THE INPUT
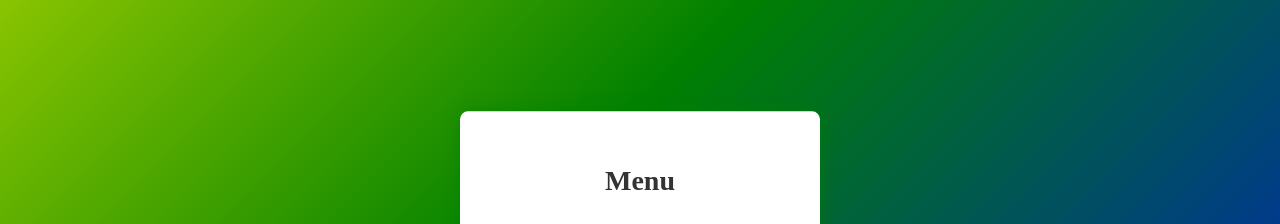
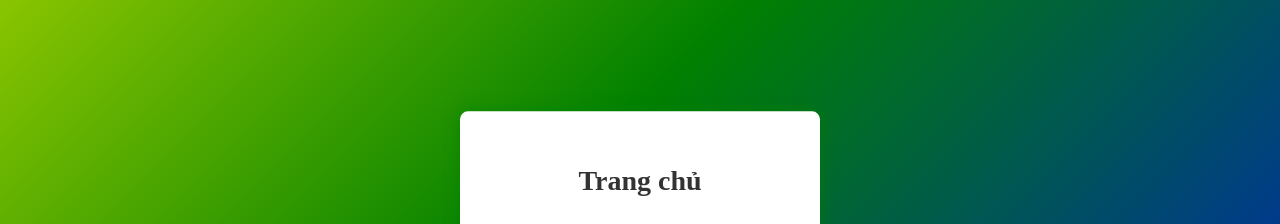
Before and after one commit to zenvn12/christmas, a website: page index.html in a window 1280 px wide. Shown: the top 224 px of the page. Drawn offline with Linux system fonts and the light colour scheme.

Commit message:
Update index.html

```diff
--- a/index.html
+++ b/index.html
@@ -65,7 +65,7 @@
 </head>
 <body>
     <div class="menu-container">
-        <h2>Menu</h2>
+        <h2>Trang chủ</h2>
         <button onclick="location.href='https://zenproject.vercel.app//MyMusic.html'">Nhạc của tao làm ra</button>
         <button onclick="location.href='https://zenproject.vercel.app//ageSelect.html'">Đoán Tuổi</button>
         <button onclick="location.href='https://zenproject.vercel.app//merrychristmas.html'">Giáng sinh</button>
```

EXERCISE GOAL
Repeat the listing above in full, exactly, and omit its pictures.

EXERCISE RESPONSE
Before and after one commit to zenvn12/christmas, a website: page index.html in a window 1280 px wide. Shown: the top 224 px of the page. Drawn offline with Linux system fonts and the light colour scheme.

Commit message:
Update index.html

```diff
--- a/index.html
+++ b/index.html
@@ -65,7 +65,7 @@
 </head>
 <body>
     <div class="menu-container">
-        <h2>Menu</h2>
+        <h2>Trang chủ</h2>
         <button onclick="location.href='https://zenproject.vercel.app//MyMusic.html'">Nhạc của tao làm ra</button>
         <button onclick="location.href='https://zenproject.vercel.app//ageSelect.html'">Đoán Tuổi</button>
         <button onclick="location.href='https://zenproject.vercel.app//merrychristmas.html'">Giáng sinh</button>
```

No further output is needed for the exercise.